A starling sits in the cherry tree blooms along the Tidal Basin in Washington, DC. Researchers say some starlings has seen an increase in bill size.
Paul Morigi
Getty Images
A starling sits in the cherry tree blooms along the Tidal Basin in Washington, DC. Researchers say some starlings has seen an increase in bill size.

Humans are not the only ones adapting to the effects of global climate change.

Animals are also adapting to the environmental changes — as some warm-blooded animals are beginning to "shapeshift" their bodies in response to shifts in climate, according to a recent study in Trends in Ecology & Evolution led by Sara Ryding, a researcher at Deakin University in Australia.

In the study, researchers identified new evidence that supports the theory that some warm-blooded animals are experiencing changes to their bodies due to the rising temperatures, resulting in larger legs, ears and beaks in some cases.

The researchers noted that according to a principle known as "Allen's Rule," warm-blooded animals living in colder climates tend to have smaller appendages (like beaks or legs) than animals of the same species living in warmer climates.

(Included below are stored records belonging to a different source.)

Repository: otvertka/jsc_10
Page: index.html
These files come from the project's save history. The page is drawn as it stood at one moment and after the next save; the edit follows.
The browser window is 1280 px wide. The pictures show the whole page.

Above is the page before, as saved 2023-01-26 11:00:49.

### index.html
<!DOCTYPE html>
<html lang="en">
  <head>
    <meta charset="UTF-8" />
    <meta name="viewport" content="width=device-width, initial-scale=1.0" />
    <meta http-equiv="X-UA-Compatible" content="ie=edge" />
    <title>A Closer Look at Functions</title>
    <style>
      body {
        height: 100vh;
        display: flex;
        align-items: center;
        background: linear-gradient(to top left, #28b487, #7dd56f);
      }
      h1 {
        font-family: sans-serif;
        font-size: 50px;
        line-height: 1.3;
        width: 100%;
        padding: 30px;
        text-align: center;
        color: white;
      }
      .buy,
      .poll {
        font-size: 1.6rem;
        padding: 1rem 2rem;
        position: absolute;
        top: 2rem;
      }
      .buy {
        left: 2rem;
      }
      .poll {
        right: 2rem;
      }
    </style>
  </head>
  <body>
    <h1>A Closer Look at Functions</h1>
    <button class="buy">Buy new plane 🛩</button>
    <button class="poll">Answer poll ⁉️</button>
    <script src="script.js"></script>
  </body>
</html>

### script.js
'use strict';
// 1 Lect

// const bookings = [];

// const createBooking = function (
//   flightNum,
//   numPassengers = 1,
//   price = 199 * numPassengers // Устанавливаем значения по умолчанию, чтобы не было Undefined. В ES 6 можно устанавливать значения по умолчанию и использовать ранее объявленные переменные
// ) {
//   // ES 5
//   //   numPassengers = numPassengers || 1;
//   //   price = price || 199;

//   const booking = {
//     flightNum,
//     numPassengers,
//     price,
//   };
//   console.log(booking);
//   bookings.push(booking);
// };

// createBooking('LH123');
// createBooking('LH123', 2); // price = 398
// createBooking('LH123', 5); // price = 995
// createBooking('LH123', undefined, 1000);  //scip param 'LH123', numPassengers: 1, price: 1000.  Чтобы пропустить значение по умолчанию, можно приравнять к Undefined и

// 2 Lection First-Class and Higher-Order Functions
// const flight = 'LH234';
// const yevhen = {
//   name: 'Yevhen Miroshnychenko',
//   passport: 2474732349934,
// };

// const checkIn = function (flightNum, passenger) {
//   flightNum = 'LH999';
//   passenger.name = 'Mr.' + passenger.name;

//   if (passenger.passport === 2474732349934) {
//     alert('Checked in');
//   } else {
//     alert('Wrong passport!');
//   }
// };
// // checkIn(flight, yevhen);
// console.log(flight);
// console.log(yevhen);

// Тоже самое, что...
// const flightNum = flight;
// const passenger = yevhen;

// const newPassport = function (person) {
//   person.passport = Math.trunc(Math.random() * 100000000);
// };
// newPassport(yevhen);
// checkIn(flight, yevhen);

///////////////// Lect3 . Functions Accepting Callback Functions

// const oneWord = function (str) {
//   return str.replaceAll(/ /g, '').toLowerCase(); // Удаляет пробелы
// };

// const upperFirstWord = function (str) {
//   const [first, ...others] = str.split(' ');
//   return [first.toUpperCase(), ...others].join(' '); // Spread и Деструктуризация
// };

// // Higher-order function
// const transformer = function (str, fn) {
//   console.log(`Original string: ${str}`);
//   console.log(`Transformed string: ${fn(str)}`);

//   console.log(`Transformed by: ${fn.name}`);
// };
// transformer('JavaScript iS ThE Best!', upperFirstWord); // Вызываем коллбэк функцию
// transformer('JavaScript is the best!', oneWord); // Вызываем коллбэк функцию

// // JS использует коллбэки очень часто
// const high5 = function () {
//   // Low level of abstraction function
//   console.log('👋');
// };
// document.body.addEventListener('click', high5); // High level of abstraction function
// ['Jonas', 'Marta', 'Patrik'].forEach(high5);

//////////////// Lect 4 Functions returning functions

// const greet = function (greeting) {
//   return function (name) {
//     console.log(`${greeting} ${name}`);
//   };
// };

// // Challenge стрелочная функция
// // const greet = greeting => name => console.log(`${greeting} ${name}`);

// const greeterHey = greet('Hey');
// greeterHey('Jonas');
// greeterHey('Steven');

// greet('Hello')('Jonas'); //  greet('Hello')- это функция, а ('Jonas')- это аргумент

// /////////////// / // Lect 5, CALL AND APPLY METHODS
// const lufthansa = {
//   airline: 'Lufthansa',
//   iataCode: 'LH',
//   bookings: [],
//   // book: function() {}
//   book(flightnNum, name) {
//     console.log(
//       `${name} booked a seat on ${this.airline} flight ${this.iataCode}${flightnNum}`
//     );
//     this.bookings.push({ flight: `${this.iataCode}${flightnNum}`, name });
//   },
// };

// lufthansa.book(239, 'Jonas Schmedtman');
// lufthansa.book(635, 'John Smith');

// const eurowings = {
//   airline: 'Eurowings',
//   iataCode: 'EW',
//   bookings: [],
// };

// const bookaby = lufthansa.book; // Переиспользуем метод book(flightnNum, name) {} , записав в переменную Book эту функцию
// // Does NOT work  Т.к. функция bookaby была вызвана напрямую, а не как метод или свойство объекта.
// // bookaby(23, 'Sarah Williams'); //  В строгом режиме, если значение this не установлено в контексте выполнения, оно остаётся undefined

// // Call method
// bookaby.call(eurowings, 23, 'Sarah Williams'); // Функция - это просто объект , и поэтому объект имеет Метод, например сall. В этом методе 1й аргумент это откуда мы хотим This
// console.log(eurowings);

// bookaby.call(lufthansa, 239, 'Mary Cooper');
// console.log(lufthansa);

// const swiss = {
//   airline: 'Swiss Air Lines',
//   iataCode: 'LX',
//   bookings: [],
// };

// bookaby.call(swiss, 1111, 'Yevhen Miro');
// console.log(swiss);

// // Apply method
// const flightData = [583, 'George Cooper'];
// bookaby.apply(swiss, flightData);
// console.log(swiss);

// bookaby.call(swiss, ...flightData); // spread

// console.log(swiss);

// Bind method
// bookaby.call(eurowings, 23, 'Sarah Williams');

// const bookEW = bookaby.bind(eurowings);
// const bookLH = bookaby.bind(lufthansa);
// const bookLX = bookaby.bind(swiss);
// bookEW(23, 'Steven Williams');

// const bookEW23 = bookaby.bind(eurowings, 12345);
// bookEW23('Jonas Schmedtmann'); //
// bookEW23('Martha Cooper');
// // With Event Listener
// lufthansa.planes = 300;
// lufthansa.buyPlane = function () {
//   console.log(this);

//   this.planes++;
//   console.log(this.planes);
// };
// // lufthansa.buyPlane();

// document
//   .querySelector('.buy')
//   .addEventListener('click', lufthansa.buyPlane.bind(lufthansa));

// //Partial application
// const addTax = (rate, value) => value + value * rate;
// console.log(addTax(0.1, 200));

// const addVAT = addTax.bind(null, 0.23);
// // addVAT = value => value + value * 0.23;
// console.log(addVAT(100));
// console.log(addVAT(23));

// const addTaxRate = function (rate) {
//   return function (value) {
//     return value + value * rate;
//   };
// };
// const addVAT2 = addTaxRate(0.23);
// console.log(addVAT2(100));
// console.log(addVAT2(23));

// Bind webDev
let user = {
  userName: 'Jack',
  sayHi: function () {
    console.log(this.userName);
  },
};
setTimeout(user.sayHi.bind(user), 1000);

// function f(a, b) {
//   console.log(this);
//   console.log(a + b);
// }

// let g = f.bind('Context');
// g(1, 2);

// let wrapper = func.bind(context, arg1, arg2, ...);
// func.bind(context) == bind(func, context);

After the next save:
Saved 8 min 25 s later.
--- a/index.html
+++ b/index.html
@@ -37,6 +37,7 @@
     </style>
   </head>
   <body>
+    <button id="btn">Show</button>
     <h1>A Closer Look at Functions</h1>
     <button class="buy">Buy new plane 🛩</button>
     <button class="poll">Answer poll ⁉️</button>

"A lot of the time when climate change is discussed in mainstream media, people are asking 'can humans overcome this?', or 'what technology can solve this?'," Ryding said in a news release from Cell Press.

She said that just like humans, animals also have to adapt to climate changes, as shapeshifting for some of the warm-blooded animals are occurring over a far shorter timescale than would usually be expected.

"The climate change that we have created is heaping a whole lot of pressure on them, and while some species will adapt, others will not," Ryding said.

Some of the most compelling evidence of anatomical change was found in birds in Australia and North America, according to researchers.

Certain species of Australian parrots have demonstrated about 4%–10% increase in the size of their bills since 1871, which researchers attribute to rising temperatures.

In North America, the dark-eyed junco also has seen an increase in bill size. Larger beaks help birds dissipate excess body heat more effectively, the study said, which is a useful trait as global temperatures rise.

It's often difficult to determine why, exactly, a species evolves in a certain way. But according to Cell Press, the researchers said they're seeing this trend in many different types of species and locations — and experiencing climate change is what they all have in common.

"Shapeshifting does not mean that animals are coping with climate change and that all is 'fine,'" Ryding said. "It just means they are evolving to survive it."

Copyright 2021 NPR. To see more, visit https://www.npr.org.

Jonathan Franklin is a digital reporter on the News desk covering general assignment and breaking national news.